→ Dataset:
=-=-=-=-=
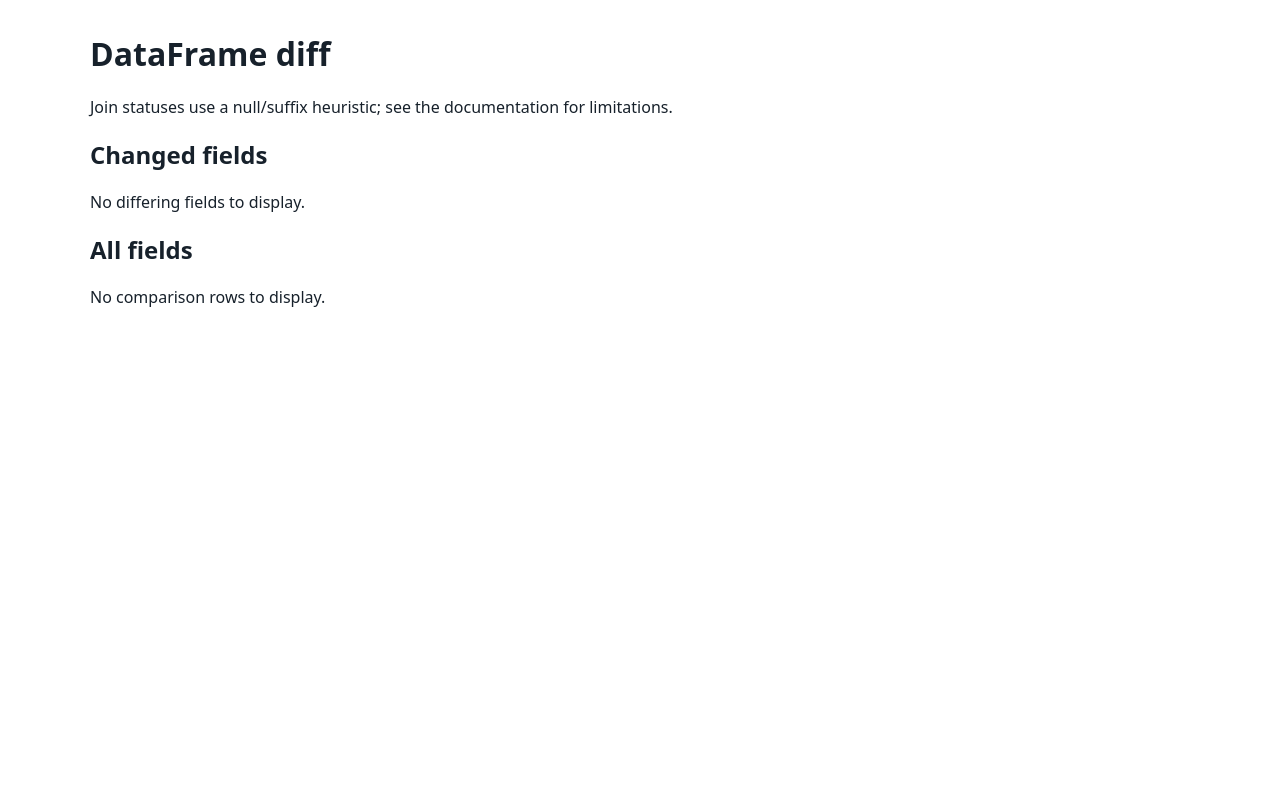
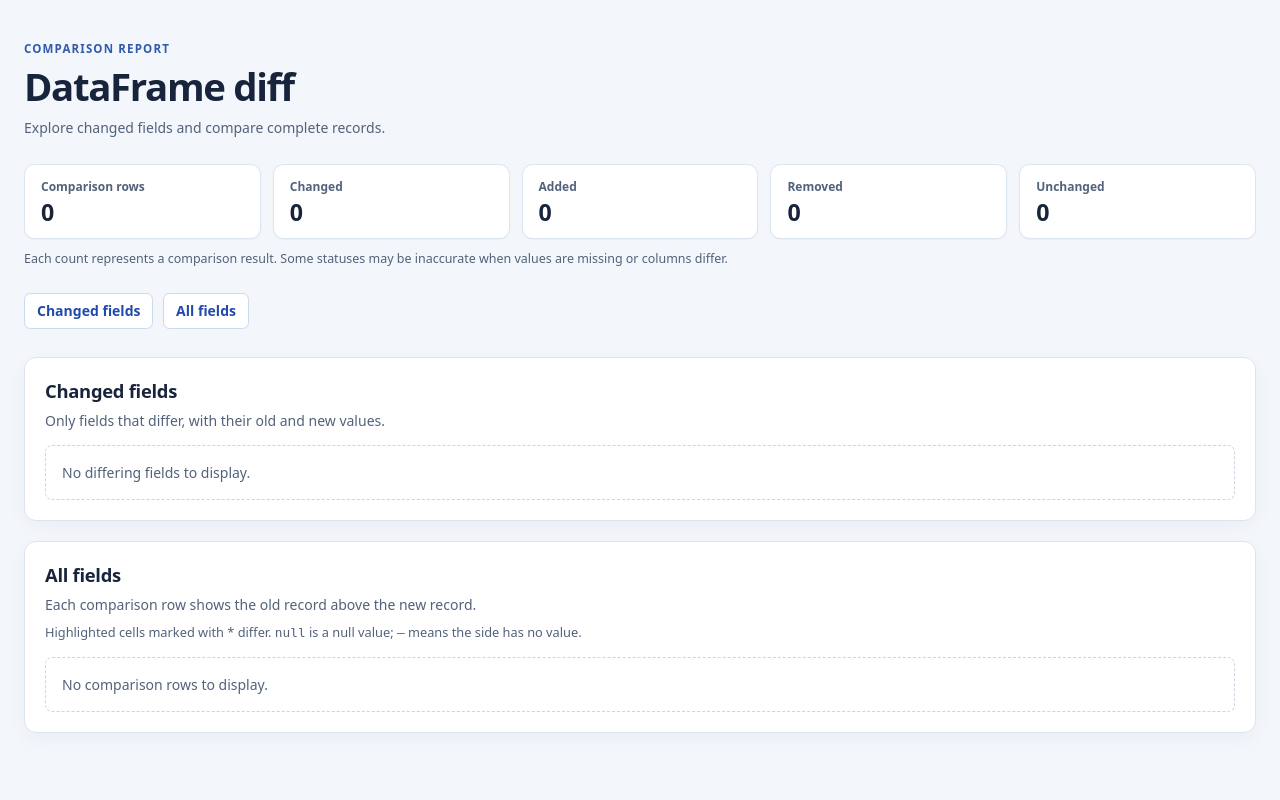
Before and after one commit to Robert-96/tools, a Python web app: template py-compare-df/src/templates/diff.html in a window 1280 px wide. Run offline with Jinja, Linux system fonts and the light colour scheme; the template is opened without the code that fills it, so the values that code supplies are empty.

Commit message:
Enhance HTML report with summary section, navigation links, and accessibility improvements

```diff
--- a/py-compare-df/src/templates/diff.html
+++ b/py-compare-df/src/templates/diff.html
@@ -5,78 +5,177 @@
     <meta name="viewport" content="width=device-width, initial-scale=1">
     <title>DataFrame diff</title>
     <style>
-      body {
-        font: 16px system-ui, sans-serif;
-        max-width: 1100px;
-        margin: 2rem auto;
-        padding: 0 1rem;
-        color: #17212b;
+      :root {
+        color-scheme: light;
+        --ink: #17243b;
+        --muted: #52627a;
+        --line: #dce4ef;
+        --surface: #fff;
+        --accent: #2655bd;
+        --mono: ui-monospace, SFMono-Regular, Consolas, monospace;
       }
 
-      table {
-        border-collapse: collapse;
-        width: 100%;
-        margin-top: 1rem;
+      * { box-sizing: border-box; }
+
+      body {
+        margin: 0;
+        background: #f3f6fb;
+        color: var(--ink);
+        font: 14px/1.5 system-ui, -apple-system, sans-serif;
       }
 
-      th, td {
-        border: 1px solid #cbd5e1;
-        padding: .55rem;
-        text-align: left;
-        overflow-wrap: anywhere;
+      a { color: #204aab; }
+      a:focus-visible, .table-wrap:focus-visible {
+        outline: 3px solid #2655bd;
+        outline-offset: 3px;
       }
 
-      th {
-        background: #e8eef5;
+      .page {
+        width: min(100% - 3rem, 1440px);
+        margin: 0 auto;
+        padding: 2.5rem 0 4rem;
       }
 
-      .Added {
-        background: #e4f7ea;
+      .eyebrow {
+        margin: 0 0 .4rem;
+        color: #315aab;
+        font-size: .72rem;
+        font-weight: 750;
+        letter-spacing: .1em;
+        text-transform: uppercase;
       }
 
-      .Removed {
-        background: #fde8e8;
+      h1 { margin: 0; font-size: clamp(1.7rem, 4vw, 2.4rem); line-height: 1.15; letter-spacing: -.035em; }
+      h2 { margin: 0; font-size: 1.15rem; letter-spacing: -.015em; }
+      p { margin: 0; }
+      .intro { margin-top: .6rem; color: var(--muted); }
+
+      .summary {
+        display: grid;
+        grid-template-columns: repeat(5, minmax(0, 1fr));
+        gap: .75rem;
+        margin: 1.6rem 0 .65rem;
       }
 
-      .Changed {
-        background: #fff4d6;
+      .metric {
+        margin: 0;
+        padding: .8rem 1rem;
+        border: 1px solid var(--line);
+        border-radius: .65rem;
+        background: var(--surface);
+        box-shadow: 0 1px 2px #17243b0a;
       }
 
-      .Unchanged {
-        background: #f1f5f9;
+      .metric dt { color: var(--muted); font-size: .75rem; font-weight: 650; }
+      .metric dd { margin: .2rem 0 0; font-size: 1.45rem; line-height: 1.15; font-weight: 700; font-variant-numeric: tabular-nums; }
+      .summary-note { color: var(--muted); font-size: .78rem; }
+
+      .navigation {
+        display: flex;
+        flex-wrap: wrap;
+        gap: .6rem;
+        margin: 1.5rem 0 1.75rem;
       }
 
-      .table-wrap {
-        overflow-x: auto;
+      .navigation a {
+        padding: .42rem .75rem;
+        border: 1px solid #cbd9ef;
+        border-radius: .4rem;
+        background: #fff;
+        font-weight: 650;
+        text-decoration: none;
       }
 
-      .changed-cell {
-        background: #ffe599;
-        font-weight: 600;
-        outline: 2px solid #8a5700;
-        outline-offset: -2px;
+      .navigation a:hover { background: #edf3ff; text-decoration: underline; }
+      .panel {
+        margin-top: 1.25rem;
+        border: 1px solid var(--line);
+        border-radius: .75rem;
+        background: var(--surface);
+        box-shadow: 0 6px 20px #17243b0a;
       }
 
-      .change-marker {
-        margin-left: .25em;
+      .panel-header { padding: 1.2rem 1.25rem .9rem; }
+      .panel-header p { margin-top: .3rem; color: var(--muted); }
+      .legend { margin-top: .55rem !important; font-size: .8rem; }
+      .empty { margin: 0 1.25rem 1.25rem; padding: 1rem; border: 1px dashed #cbd5e1; border-radius: .45rem; color: var(--muted); }
+
+      .table-wrap {
+        max-width: 100%;
+        overflow-x: auto;
+        border-top: 1px solid var(--line);
+        border-radius: 0 0 .75rem .75rem;
+      }
+
+      table { width: 100%; border-collapse: collapse; text-align: left; }
+      th, td { padding: .65rem .85rem; border-bottom: 1px solid #e8edf4; vertical-align: top; overflow-wrap: anywhere; }
+      thead th { background: #f6f8fc; color: #475871; font-size: .72rem; font-weight: 700; letter-spacing: .025em; white-space: nowrap; }
+      tbody th { background: #f9fbfe; font-family: var(--mono); font-weight: 600; }
+      tbody td { font-family: var(--mono); font-size: .8rem; }
+      tbody tr:last-child > * { border-bottom: 0; }
+      .all-fields-table { min-width: max-content; }
+      .all-fields-table th, .all-fields-table td { min-width: 7rem; max-width: 20rem; }
+      .all-fields-table tr.pair-start > * { border-top: 2px solid #cbd8e8; }
+      .all-fields-table tr.pair-start:first-child > * { border-top: 0; }
+
+      .Added { background: #eef9f1; }
+      .Removed { background: #fff2f1; }
+      .Changed { background: #fffaeb; }
+      .Unchanged { background: #f5f7fa; }
+      .changed-cell { background: #fff1bd; font-weight: 650; box-shadow: inset 3px 0 #9c6500; }
+      .change-marker { margin-left: .25em; color: #754900; }
+      .sr-only { position: absolute; width: 1px; height: 1px; padding: 0; margin: -1px; overflow: hidden; clip: rect(0, 0, 0, 0); white-space: nowrap; border: 0; }
+
+      @media (max-width: 700px) {
+        .page { width: calc(100% - 2rem); padding-top: 1.5rem; }
+        .summary { grid-template-columns: repeat(2, minmax(0, 1fr)); gap: .5rem; }
+        .metric { padding: .7rem .8rem; }
+        .panel-header { padding: 1rem; }
+        .empty { margin: 0 1rem 1rem; }
       }
     </style>
   </head>
   <body>
+    <main class="page">
+      <header>
+        <p class="eyebrow">Comparison report</p>
         <h1>DataFrame diff</h1>
-    <p>Join statuses use a null/suffix heuristic; see the documentation for limitations.</p>
-    <h2>Changed fields</h2>
+        <p class="intro">Explore changed fields and compare complete records.</p>
+      </header>
+
+      <section aria-labelledby="overview-heading">
+        <h2 id="overview-heading" class="sr-only">Join status overview</h2>
+        <dl class="summary">
+          <div class="metric"><dt>Comparison rows</dt><dd>{{ rows | length }}</dd></div>
+          {% for status in ("Changed", "Added", "Removed", "Unchanged") %}
+          <div class="metric"><dt>{{ status }}</dt><dd>{{ rows | selectattr("status", "equalto", status) | list | length }}</dd></div>
+          {% endfor %}
+        </dl>
+        <p class="summary-note">Each count represents a comparison result. Some statuses may be inaccurate when values are missing or columns differ.</p>
+      </section>
+
+      <nav class="navigation" aria-label="Report sections">
+        <a href="#changed-fields">Changed fields</a>
+        <a href="#all-fields">All fields</a>
+      </nav>
+
+      <section class="panel" id="changed-fields" aria-labelledby="changed-heading">
+        <div class="panel-header">
+          <h2 id="changed-heading">Changed fields</h2>
+          <p>Only fields that differ, with their old and new values.</p>
+        </div>
         {% set has_changes = rows | selectattr("changed_fields") | list | length > 0 %}
         {% if has_changes %}
-    <div class="table-wrap">
+        <div class="table-wrap" role="region" aria-label="Changed fields table, scroll horizontally for more columns" tabindex="0">
           <table>
+            <caption class="sr-only">Changed fields with old and new values</caption>
             <thead>
               <tr>
-            <th>Row</th>
-            <th>Status</th>
-            <th>Column</th>
-            <th>Old</th>
-            <th>New</th>
+                <th scope="col">Row</th>
+                <th scope="col">Status</th>
+                <th scope="col">Column</th>
+                <th scope="col">Old</th>
+                <th scope="col">New</th>
               </tr>
             </thead>
             <tbody>
@@ -96,13 +195,20 @@
           </table>
         </div>
         {% else %}
-    <p>No differing fields to display.</p>
+        <p class="empty">No differing fields to display.</p>
         {% endif %}
-    <h2>All fields</h2>
+      </section>
+
+      <section class="panel" id="all-fields" aria-labelledby="all-heading">
+        <div class="panel-header">
+          <h2 id="all-heading">All fields</h2>
+          <p>Each comparison row shows the old record above the new record.</p>
+          <p class="legend">Highlighted cells marked with * differ. <code>null</code> is a null value; <code>—</code> means the side has no value.</p>
+        </div>
         {% if rows %}
-    <p>Highlighted cells marked with * differ between the old and new records.</p>
-    <div class="table-wrap">
-      <table>
+        <div class="table-wrap" role="region" aria-label="All fields table, scroll horizontally for more columns" tabindex="0">
+          <table class="all-fields-table">
+            <caption class="sr-only">All fields, with old and new records on consecutive rows</caption>
             <thead>
               <tr>
                 <th scope="col">Row</th>
@@ -117,7 +223,7 @@
               {% for row in rows %}
               {% set values = row.values %}
               {% set changed = row.changed_fields %}
-          <tr>
+              <tr class="pair-start">
                 <th scope="row">{{ row.identity }}</th>
                 <td>{{ row.status }}</td>
                 <td>Old</td>
@@ -138,7 +244,9 @@
           </table>
         </div>
         {% else %}
-    <p>No comparison rows to display.</p>
+        <p class="empty">No comparison rows to display.</p>
         {% endif %}
+      </section>
+    </main>
   </body>
 </html>
```
Also changed, not shown: py-compare-df/tests/test_diff.py (+42 -2 lines), py-compare-df/README.md. Lines whose indentation alone changed are shown as unchanged.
=-=-=-=-=
Scan the material for lines with the word "display". Reply with how many there are, number only.

6